Yellow, which already operates bike and scooter-rental services in Brazil, intends to use the funding to expand its scooter and bike-sharing operations in Latin America. They also aim to build their own factory to manufacture their own electric scooters there.
Google's venture arm GV, Battery Ventures, Marc Benioff and programmer-model Karlie Kloss are among investors in a $44 million series B round for StockX, an online marketplace for selling used goods including sneakers and watches.
System1 raised $25 million for drug discovery that could lead to treatments for epilepsy, autism and schizophrenia. The series A funding round was led by CRV and Pfizer Ventures.
Travel tech start-up Beekeeper added $13 million in series A funding to its coffers. The company's software helps non-desk workers stay connected and coordinated across large organizations and departments. It counts Marriott and Heathrow Airport as clients.
Airbus Ventures, Bessemer Venture Partners and Eclipse Ventures have poured $9.4 million into Impossible Aerospace, makers of a battery-powered drone that can fly for two hours on one charge.
According to investor Seth Winterroth, a partner at Eclipse, "The US-1 takes a battery first approach to meeting the needs of a rapidly growing commercial drone industry desperate for higher performance and substantially longer flight times." Long-term, the investor said, Impossible could evolve its unique battery tech and aircraft designs to develop electric planes.
Venture capitalist Mary Meeker, who is as well-known for her Internet Trends report as her deal-making, announced that she will be leaving Kleiner Perkins to start her own fund.

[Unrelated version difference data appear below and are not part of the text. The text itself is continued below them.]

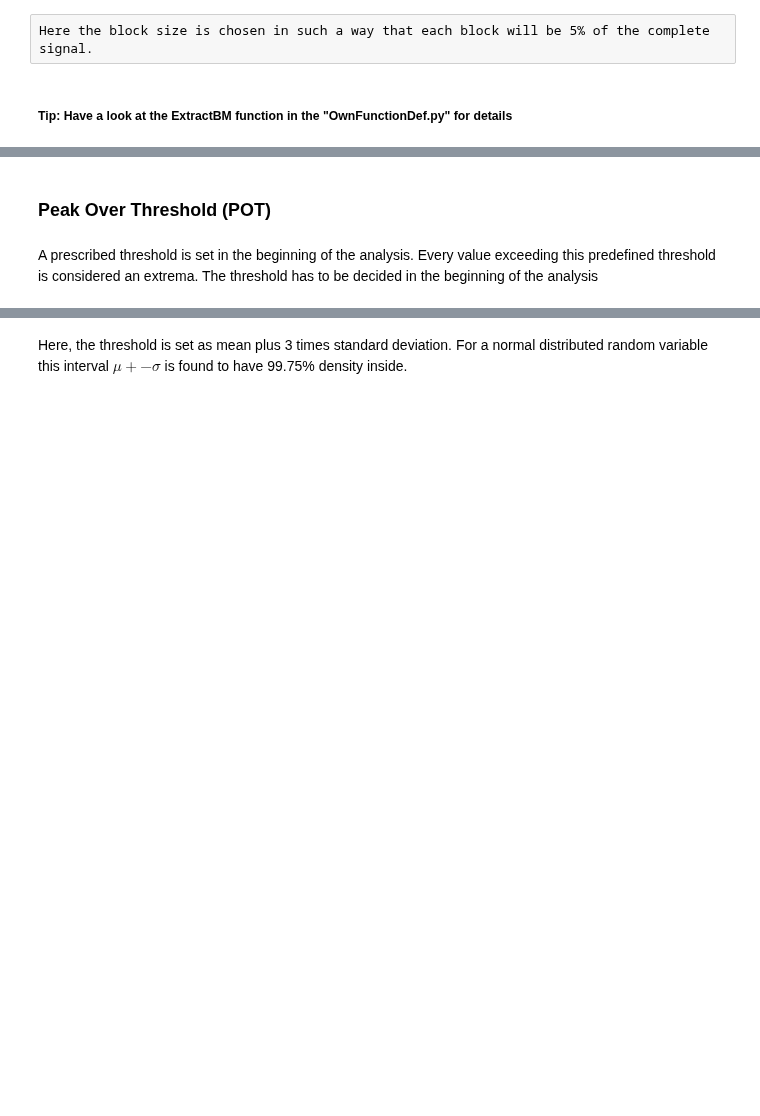
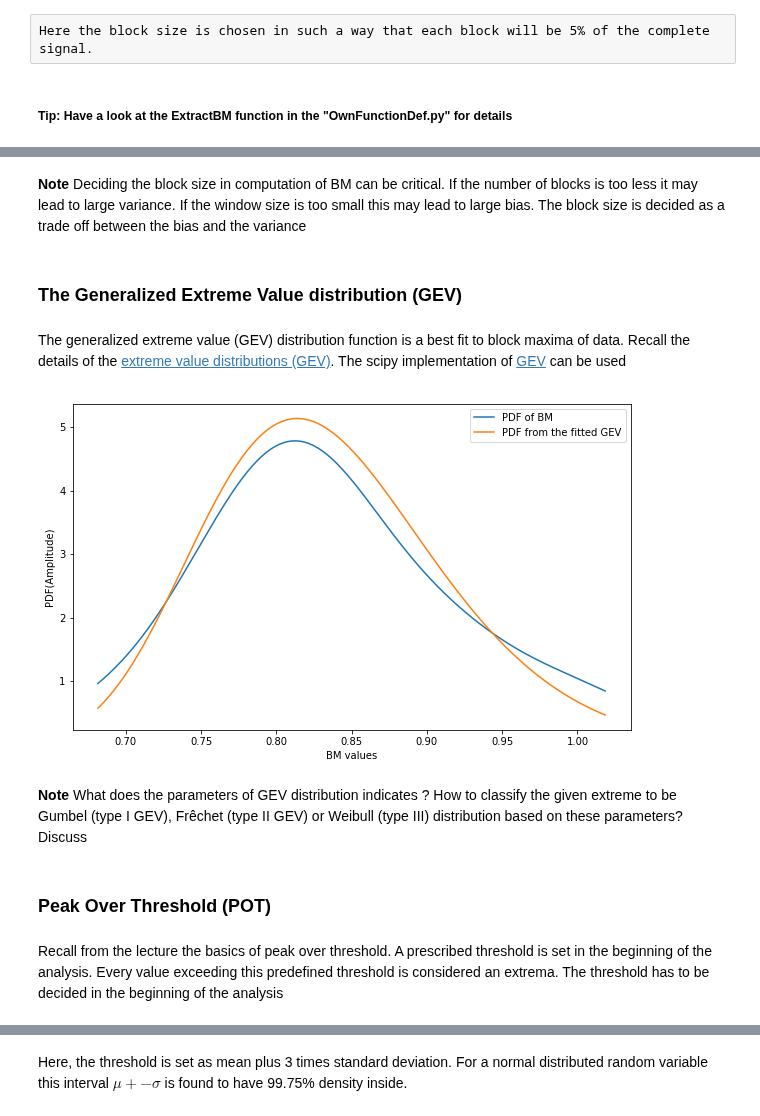
Before and after one commit to mpentek/SWELecture, a Jupyter notebook: Ex_01_statistics/01_ExwithGeneratedSignal_StructuralWindEngg.ipynb, the cells around one changed output, grey strips where cells are left out. Cells and saved outputs as stored; diff of their text form; code cells hidden in the pictures; blank space fills up the shorter version.

Commit message:
updated with extreme value statistics

```diff
--- a/Ex_01_statistics/01_ExwithGeneratedSignal_StructuralWindEngg.ipynb
+++ b/Ex_01_statistics/01_ExwithGeneratedSignal_StructuralWindEngg.ipynb
@@ -494,7 +526,31 @@ plt.grid(True)
+# %% [markdown]
+__Note__ Deciding the block size  in computation of BM can be critical. If the number of blocks is too less it may lead to large variance. If the window size is too small this may lead to large bias. The block size is decided as a trade off between the bias and the variance
+# %% [markdown]
+### The Generalized Extreme Value distribution (GEV)
+# %% [markdown]
+The generalized extreme value (GEV) distribution function is a best fit to block maxima of data. Recall the details of the [extreme value distributions (GEV)](https://en.wikipedia.org/wiki/Generalized_extreme_value_distribution). The scipy implementation of [GEV](https://docs.scipy.org/doc/scipy/reference/generated/scipy.stats.genextreme.html) can be used
+# %%
+from scipy.stats import genextreme as gev
+shape_bm, loc_bm, scale_bm = gev.fit(extremeValuesBM)
+
+pdf_x_bm = np.linspace(np.min(extremeValuesBM), np.max(extremeValuesBM), 100)
+pdf_bm = gev.pdf(pdf_x_bm, shape_bm, loc_bm, scale_bm)
+
+plt.rcParams["figure.figsize"] = (10,6)
+plt.plot(pdfBMX, pdfBM, label = 'PDF of BM')
+plt.plot(pdf_x_bm, pdf_bm, label = 'PDF from the fitted GEV')
+plt.xlabel('BM values')
+plt.ylabel('PDF(Amplitude)')
+plt.legend()
+plt.show()
+# %% [output]
+[figure, added]
+# %% [markdown]
+__Note__ What does the parameters of GEV distribution indicates ? How to classify the given extreme to be Gumbel (type I GEV), Frêchet (type II GEV) or Weibull (type III) distribution based on these parameters? Discuss
 # %% [markdown]
 ### Peak Over Threshold (POT)
 # %% [markdown]
-A prescribed threshold is set in the beginning of the analysis. Every value exceeding this predefined threshold is considered an extrema. The threshold has to be decided in the beginning of the analysis
+Recall from the lecture the basics of peak over threshold. A prescribed threshold is set in the beginning of the analysis. Every value exceeding this predefined threshold is considered an extrema. The threshold has to be decided in the beginning of the analysis
 # %%
 signalMean = np.mean(signalGiven)
 signalSTD = np.std(signalGiven)
```
Also changed, not shown: parts of 48 cells of this notebook, 2 other files.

Three other Kleiner investors, Mood Rowghani, Noah Knauf and Juliet de Baubigny, will join Meeker at her new firm, which has not yet settled on a name, the New York Times reported.